● **WHAT TO PRODUCE**: Excluding pictures, give the entries again exactly as they appear.
====
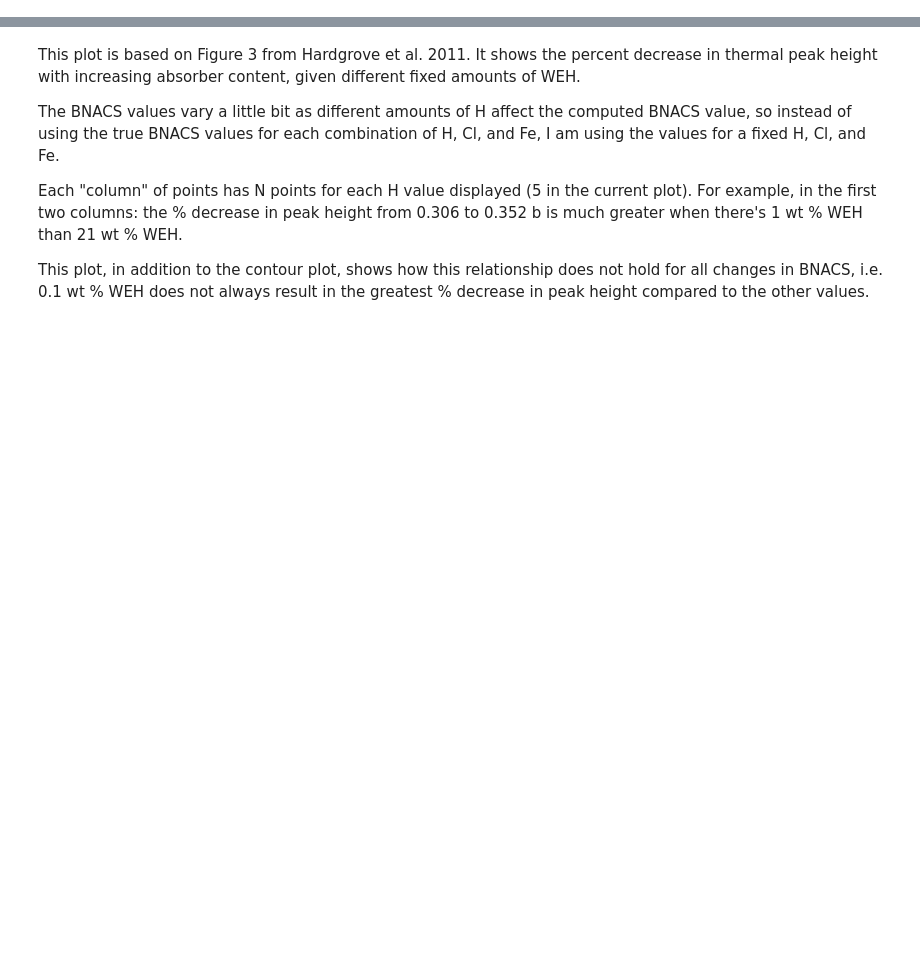
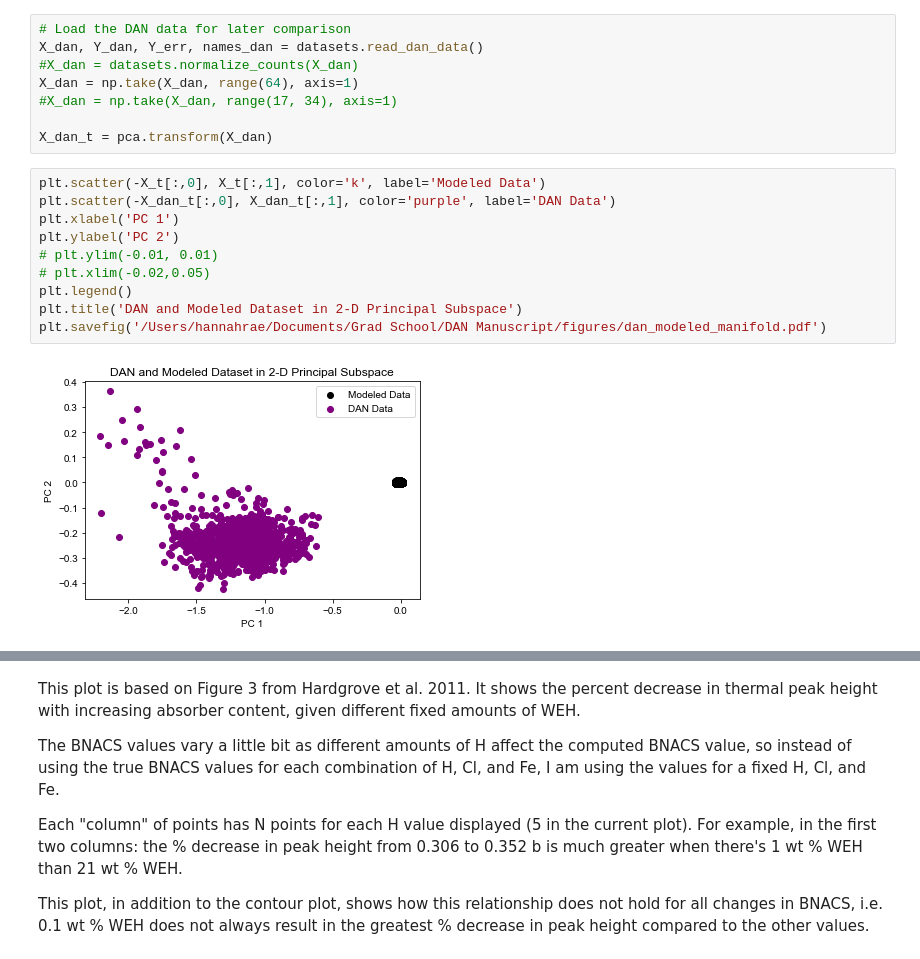
Before and after one commit to hannah-rae/dan_analysis, a Jupyter notebook: data_exploration.ipynb, the cells around one changed output, grey strips where cells are left out. Drawn from its saved outputs; the diff is of its cells as text; blank space fills up the shorter version.

```diff
--- a/data_exploration.ipynb
+++ b/data_exploration.ipynb
@@ -25,0 +65,20 @@ X_t.shape
+# %%
+# Load the DAN data for later comparison
+X_dan, Y_dan, Y_err, names_dan = datasets.read_dan_data()
+#X_dan = datasets.normalize_counts(X_dan)
+X_dan = np.take(X_dan, range(64), axis=1)
+#X_dan = np.take(X_dan, range(17, 34), axis=1)
+
+X_dan_t = pca.transform(X_dan)
+# %%
+plt.scatter(-X_t[:,0], X_t[:,1], color='k', label='Modeled Data')
+plt.scatter(-X_dan_t[:,0], X_dan_t[:,1], color='purple', label='DAN Data')
+plt.xlabel('PC 1')
+plt.ylabel('PC 2')
+# plt.ylim(-0.01, 0.01)
+# plt.xlim(-0.02,0.05)
+plt.legend()
+plt.title('DAN and Modeled Dataset in 2-D Principal Subspace')
+plt.savefig('/Users/hannahrae/Documents/Grad School/DAN Manuscript/figures/dan_modeled_manifold.pdf')
+# %% [output]
+[figure, added]
```
Also changed, not shown: parts of 37 cells of this notebook.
====
● **ANSWER SPACE**:
Before and after one commit to hannah-rae/dan_analysis, a Jupyter notebook: data_exploration.ipynb, the cells around one changed output, grey strips where cells are left out. Drawn from its saved outputs; the diff is of its cells as text; blank space fills up the shorter version.

```diff
--- a/data_exploration.ipynb
+++ b/data_exploration.ipynb
@@ -25,0 +65,20 @@ X_t.shape
+# %%
+# Load the DAN data for later comparison
+X_dan, Y_dan, Y_err, names_dan = datasets.read_dan_data()
+#X_dan = datasets.normalize_counts(X_dan)
+X_dan = np.take(X_dan, range(64), axis=1)
+#X_dan = np.take(X_dan, range(17, 34), axis=1)
+
+X_dan_t = pca.transform(X_dan)
+# %%
+plt.scatter(-X_t[:,0], X_t[:,1], color='k', label='Modeled Data')
+plt.scatter(-X_dan_t[:,0], X_dan_t[:,1], color='purple', label='DAN Data')
+plt.xlabel('PC 1')
+plt.ylabel('PC 2')
+# plt.ylim(-0.01, 0.01)
+# plt.xlim(-0.02,0.05)
+plt.legend()
+plt.title('DAN and Modeled Dataset in 2-D Principal Subspace')
+plt.savefig('/Users/hannahrae/Documents/Grad School/DAN Manuscript/figures/dan_modeled_manifold.pdf')
+# %% [output]
+[figure, added]
```
Also changed, not shown: parts of 37 cells of this notebook.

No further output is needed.